--- START ---
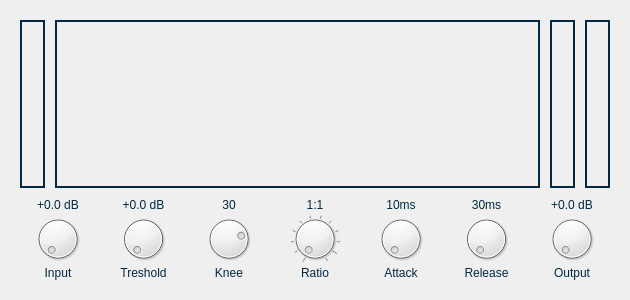
Qt form src/gui/audio_effects/compressoreffectwindow.ui (tom-23/Horizon) before a commit.
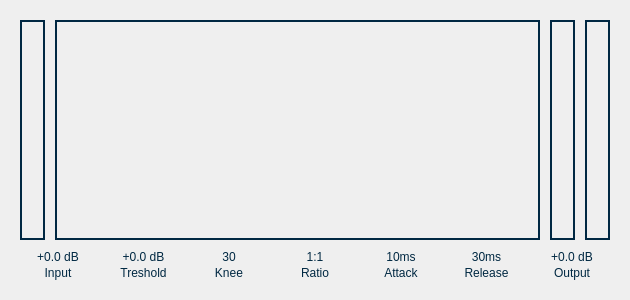
The same form after that commit. Icons and pictures are not drawn. Custom widgets are drawn as their Qt base class.

Patch:
```diff
--- a/src/gui/audio_effects/compressoreffectwindow.ui
+++ b/src/gui/audio_effects/compressoreffectwindow.ui
@@ -40,10 +40,10 @@
 }
 
 HorizonDial {
-	qproperty-texture: url(:/compressor/effects/compressor/knob.svg);
-qproperty-knobMargin: 0;
-qproperty-knobRadius:5;
-}</string>
+  background-color: transparent;
+  color: #27272B;
+  qproperty-arcColor: #27272B;
+  qproperty-arcWidth: 3; }</string>
   </property>
   <layout class="QVBoxLayout" name="verticalLayout">
    <property name="spacing">
@@ -143,28 +143,6 @@
             </property>
            </widget>
           </item>
-          <item>
-           <widget class="HorizonDial" name="dial">
-            <property name="maximumSize">
-             <size>
-              <width>16777215</width>
-              <height>50</height>
-             </size>
-            </property>
-            <property name="styleSheet">
-             <string notr="true"/>
-            </property>
-            <property name="orientation">
-             <enum>Qt::Horizontal</enum>
-            </property>
-            <property name="wrapping">
-             <bool>false</bool>
-            </property>
-            <property name="notchesVisible">
-             <bool>false</bool>
-            </property>
-           </widget>
-          </item>
           <item>
            <widget class="QLabel" name="label">
             <property name="text">
@@ -192,16 +170,6 @@
             </property>
            </widget>
           </item>
-          <item>
-           <widget class="HorizonDial" name="dial_2">
-            <property name="maximumSize">
-             <size>
-              <width>16777215</width>
-              <height>50</height>
-             </size>
-            </property>
-           </widget>
-          </item>
           <item>
            <widget class="QLabel" name="label_4">
             <property name="text">
@@ -229,22 +197,6 @@
             </property>
            </widget>
           </item>
-          <item>
-           <widget class="HorizonDial" name="dial_3">
-            <property name="maximumSize">
-             <size>
-              <width>16777215</width>
-              <height>50</height>
-             </size>
-            </property>
-            <property name="maximum">
-             <number>40</number>
-            </property>
-            <property name="value">
-             <number>30</number>
-            </property>
-           </widget>
-          </item>
           <item>
            <widget class="QLabel" name="label_6">
             <property name="text">
@@ -272,25 +224,6 @@
             </property>
            </widget>
           </item>
-          <item>
-           <widget class="HorizonDial" name="dial_5">
-            <property name="maximumSize">
-             <size>
-              <width>16777215</width>
-              <height>50</height>
-             </size>
-            </property>
-            <property name="minimum">
-             <number>1</number>
-            </property>
-            <property name="maximum">
-             <number>12</number>
-            </property>
-            <property name="notchesVisible">
-             <bool>true</bool>
-            </property>
-           </widget>
-          </item>
           <item>
            <widget class="QLabel" name="label_10">
             <property name="text">
@@ -318,22 +251,6 @@
             </property>
            </widget>
           </item>
-          <item>
-           <widget class="HorizonDial" name="dial_6">
-            <property name="maximumSize">
-             <size>
-              <width>16777215</width>
-              <height>50</height>
-             </size>
-            </property>
-            <property name="minimum">
-             <number>1</number>
-            </property>
-            <property name="maximum">
-             <number>12</number>
-            </property>
-           </widget>
-          </item>
           <item>
            <widget class="QLabel" name="label_12">
             <property name="text">
@@ -361,22 +278,6 @@
             </property>
            </widget>
           </item>
-          <item>
-           <widget class="HorizonDial" name="dial_7">
-            <property name="maximumSize">
-             <size>
-              <width>16777215</width>
-              <height>50</height>
-             </size>
-            </property>
-            <property name="minimum">
-             <number>1</number>
-            </property>
-            <property name="maximum">
-             <number>12</number>
-            </property>
-           </widget>
-          </item>
           <item>
            <widget class="QLabel" name="label_14">
             <property name="text">
@@ -404,16 +305,6 @@
             </property>
            </widget>
           </item>
-          <item>
-           <widget class="HorizonDial" name="dial_4">
-            <property name="maximumSize">
-             <size>
-              <width>16777215</width>
-              <height>50</height>
-             </size>
-            </property>
-           </widget>
-          </item>
           <item>
            <widget class="QLabel" name="label_8">
             <property name="text">
@@ -433,13 +324,6 @@
    </item>
   </layout>
  </widget>
- <customwidgets>
-  <customwidget>
-   <class>HorizonDial</class>
-   <extends>QDial</extends>
-   <header location="global">gui/ui_controls/horizondial.h</header>
-  </customwidget>
- </customwidgets>
  <resources/>
  <connections/>
 </ui>
```
Left out of the diff: 14 changed lines with no effect on the pictures.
--- END ---
YOUR GOAL: Copy out every line from the records that has the word "commit".

RESULT FOR THIS EXERCISE:
Qt form src/gui/audio_effects/compressoreffectwindow.ui (tom-23/Horizon) before a commit.
The same form after that commit. Icons and pictures are not drawn. Custom widgets are drawn as their Qt base class.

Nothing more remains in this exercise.